With today’s political climate, the one question I have is, when did the belief that if you work hard you will get the things you want no longer become something we teach our children? When did this entitlement mentality start becoming the driving force that the Millennials now live by? Well guess what Gen-X’ers and Xennials it’s our fault.
Now hear me out. Let me explain why I believe it is our fault for the current political climate and ideology of today’s youth. We are a generation (and micro-generation) of people that when we were young, we had parents that worked. Whether it be mom, dad, mom and dad, grandparents etc. When we got home from school our parents, or whoever we lived with, would be at work leaving us to our own vices. We had to clean the house, make dinner or fend for yourself. We were taught that money doesn’t grow on trees. Most of us lived in homes that were either on the poor side or lower middle class. This includes myself. If we wanted something we had to do more chores or get a job and save up for what we wanted. Mom and dad for the most part never just handed us money to buy that new pager or bike we wanted. We grew up in an analog age and for us Xennials we grew up in an analog age and became adults in a digital age. Yes we had Nintendo, but we didn’t have cell phones, computer or the technology we have today. We were given freedoms that the youth today only hear about. We weren’t allowed to stay inside on beautiful sunny days and sit in front of a television screen. We couldn’t come in on those days until the street lights came on. But by the time that happened we were so enveloped with what we were doing we didn’t want to go in.
We tell our children stories about when we grew up. The hilarious things we did with our friends and the stupid things we did that might or might not have been illegal at the time. We created memories, good and bad. We were taught to figure life out for ourselves. How to do things on our own. But were also taught morals and substance to be able to get through life. We were taught life is hard and doesn’t just hand you things. We were taught how to work on cars by dad even though we might not have wanted to. Mom taught us how to do everyday tasks like cooking and laundry. Our parents let us make mistakes and take falls to teach us how to learn from them. As a parent I now understand how hard this was for my parents to not tell me I have to do something this way or that way.

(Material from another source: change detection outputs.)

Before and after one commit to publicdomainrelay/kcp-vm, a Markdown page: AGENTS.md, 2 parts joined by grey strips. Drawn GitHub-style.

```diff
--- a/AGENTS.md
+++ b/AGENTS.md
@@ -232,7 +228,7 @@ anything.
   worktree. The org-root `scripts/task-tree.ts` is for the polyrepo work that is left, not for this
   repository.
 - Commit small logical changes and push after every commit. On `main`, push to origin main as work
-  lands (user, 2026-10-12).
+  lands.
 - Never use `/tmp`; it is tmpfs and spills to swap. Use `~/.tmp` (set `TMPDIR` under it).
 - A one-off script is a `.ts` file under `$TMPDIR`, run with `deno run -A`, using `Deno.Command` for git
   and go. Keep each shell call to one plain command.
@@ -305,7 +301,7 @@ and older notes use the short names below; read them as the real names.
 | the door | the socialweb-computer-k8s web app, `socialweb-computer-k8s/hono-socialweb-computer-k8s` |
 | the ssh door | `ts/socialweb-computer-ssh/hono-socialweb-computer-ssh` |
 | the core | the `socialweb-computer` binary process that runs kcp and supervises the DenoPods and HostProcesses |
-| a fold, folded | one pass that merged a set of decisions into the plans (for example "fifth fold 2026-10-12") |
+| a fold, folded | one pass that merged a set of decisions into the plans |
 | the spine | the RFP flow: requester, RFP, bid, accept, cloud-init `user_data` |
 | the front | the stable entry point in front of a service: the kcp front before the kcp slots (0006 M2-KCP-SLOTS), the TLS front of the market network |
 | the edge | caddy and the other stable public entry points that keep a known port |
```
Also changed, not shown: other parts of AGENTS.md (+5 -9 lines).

I always heard while growing up in the late 80’s and 90’s “I’m going to raise my kids differently!” Well guess what? We have. Completely differently. We have become more friends than parents. Granted some of us might not know how to be a parent. A lot of us had kids when we were still kids and as we got older started trying to get back the time we lost because you didn’t have a chance to experience life as a normal 18 year old or 21 year old. You partied with your kids. Drank with your kids. And yes partook in extracurricular activities that might or might not be illegal with your kids. We worry about our kid’s feelings more than the morality of the situation. Coach isn’t letting your child play in the youth football game? Let’s get up in front of everybody and start yelling at the coach. Let’s make a scene and embarrass your child.
Trending: How Could Trump Let This Happen?

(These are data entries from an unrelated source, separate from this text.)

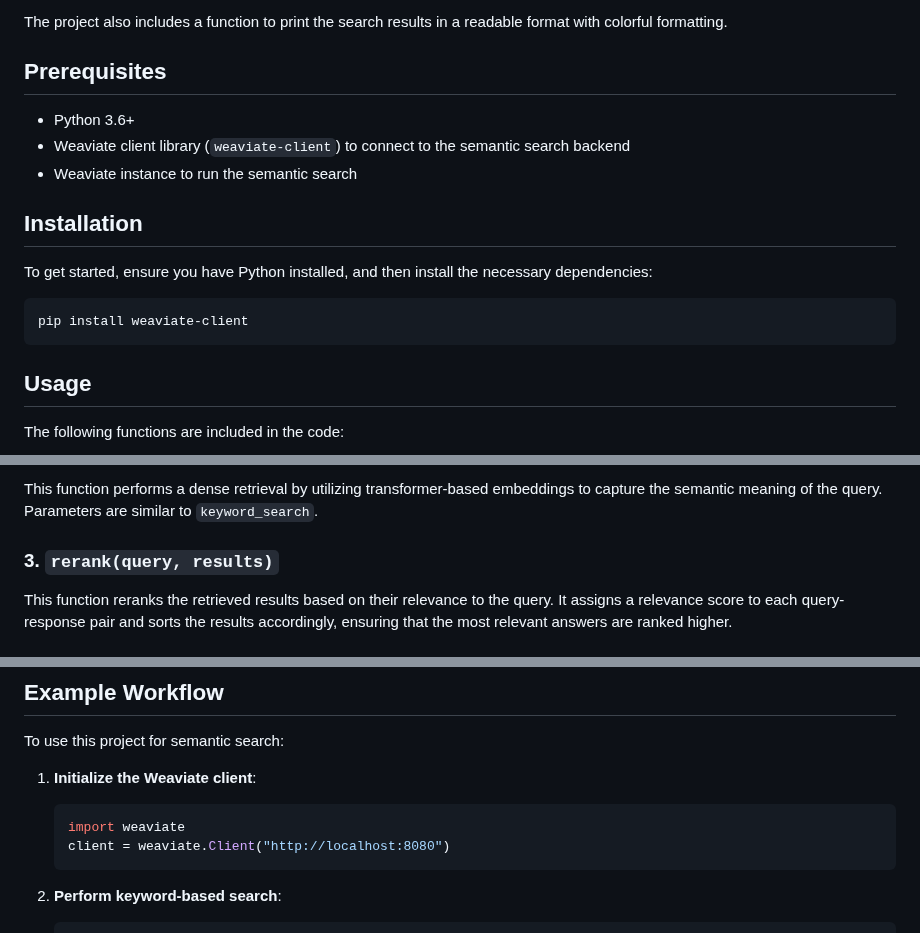
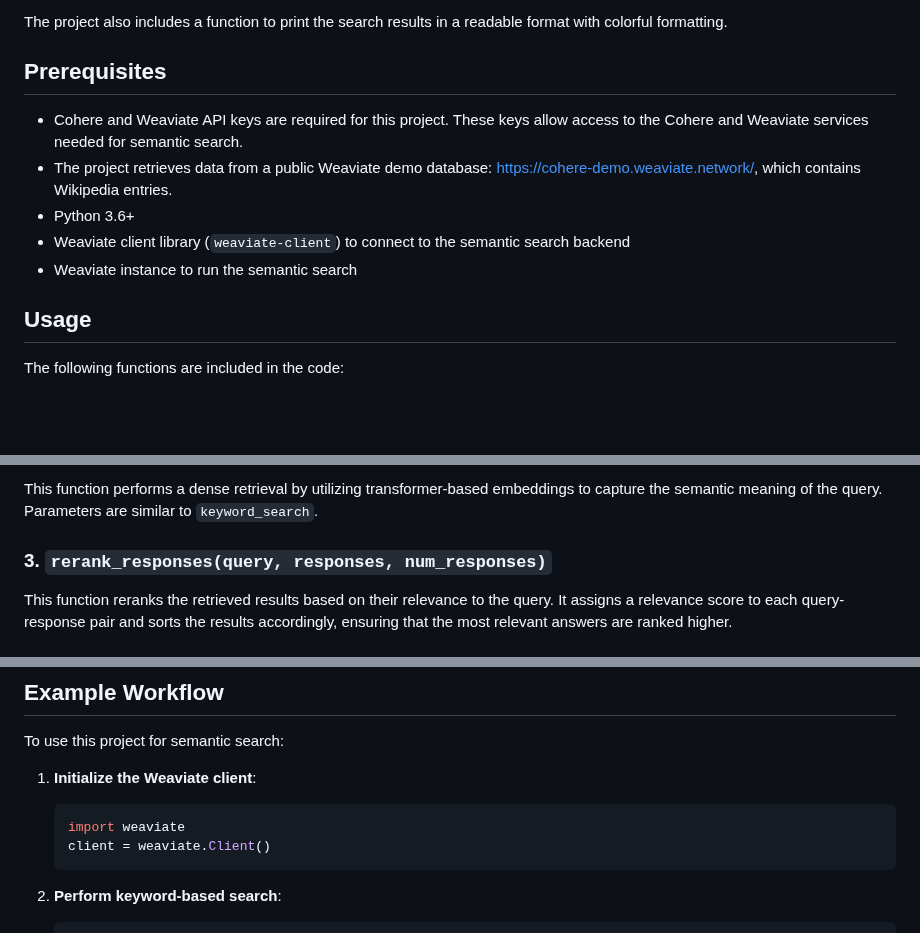
Before and after one commit to bigfishhhhhzoey/GenerativeAI, a Markdown page: Semantic Search/Rerank/README.md, 3 parts joined by grey strips. Drawn GitHub-style; blank space fills up the shorter version.

````diff
--- a/Semantic Search/Rerank/README.md
+++ b/Semantic Search/Rerank/README.md
@@ -14,15 +29,11 @@ The project provides three main components for retrieval and ranking:
 The project also includes a function to print the search results in a readable format with colorful formatting.
 
 ## Prerequisites
+- Cohere and Weaviate API keys are required for this project. These keys allow access to the Cohere and Weaviate services needed for semantic search.
+- The project retrieves data from a public Weaviate demo database: [https://cohere-demo.weaviate.network/](https://cohere-demo.weaviate.network/), which contains Wikipedia entries.
 - Python 3.6+
 - Weaviate client library (`weaviate-client`) to connect to the semantic search backend
 - Weaviate instance to run the semantic search
-
-## Installation
-To get started, ensure you have Python installed, and then install the necessary dependencies:
-```bash
-pip install weaviate-client
-```
 
 ## Usage
 The following functions are included in the code:
@@ -38,7 +49,7 @@ This function performs keyword-based search using BM25. It takes the following p
 ### 2. `dense_retrieval(query, client, results_lang='en', properties, num_results)`
 This function performs a dense retrieval by utilizing transformer-based embeddings to capture the semantic meaning of the query. Parameters are similar to `keyword_search`.
 
-### 3. `rerank(query, results)`
+### 3. `rerank_responses(query, responses, num_responses)`
 This function reranks the retrieved results based on their relevance to the query. It assigns a relevance score to each query-response pair and sorts the results accordingly, ensuring that the most relevant answers are ranked higher.
 
 ### 4. `print_result(result)`
@@ -49,7 +60,7 @@ To use this project for semantic search:
 1. **Initialize the Weaviate client**:
    ```python
    import weaviate
-   client = weaviate.Client("http://localhost:8080")
+   client = weaviate.Client()
    ```
 
 2. **Perform keyword-based search**:
````
Also changed, not shown: other parts of Semantic Search/Rerank/README.md (+30 -17 lines).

That’s right Gen-X’ers and Xennials, it’s our fault. In the name of safety, under the delusion of protecting our children and their feelings. We have raised today’s youth that now have the ideology that everyone has to give up something they have worked hard for so that someone who hasn’t, can have a better life. Yes, so that our children’s feelings didn’t get hurt we yelled at coaches and teachers and people who were once looked at as mentors because our children didn’t work as hard, didn’t participate and yes even cried because they didn’t get to do something or because they wanted something. Yes, we have now made it standard to give participation trophies because we didn’t want our kid’s feelings to get hurt or even so they didn’t feel like they were good enough.
Yes it is our fault. Somewhere starting in the late 90’s and early 2000’s we lived up to our statement that “I will raise my kids differently”. We remember how it felt to get left out, to always sit on the bench, to be picked on and how it felt not to have the best things We have lived up to never let our kids feel that way, not wanting to see the life lessons it brought with it. The same life lessons our parents let us learn on our own.
Our self-fulfilling prophecy has now come full circle and is now starting to bite America and parts of the world in the rear end. We have let our youth grow up thinking that everyone else owes someone something just because they have worked harder to make their lives better. We kept our youth sheltered from the reality of life outside of home and school and now expect them as they leave the nest on their own to be able to make it. Instead they are smacked in the face that their feelings don’t matter to everyone. That you don’t get participation trophies. That yes you even have to follow the rules. That life does not hand you anything. That no one owes you anything. Yes, you do have to work for what you want and that does mean you may have to work hard. You may have to work long hours. And yes you will have to follow the rules of your job.
Yes Gen-X’ers and Xennials, we have failed today’s youth. We are to blame for the current ideology and political climate. There is no one else to blame but ourselves.
The opinions expressed in this commentary are solely those of the author and are not not necessarily either shared or endorsed by iPatriot.com.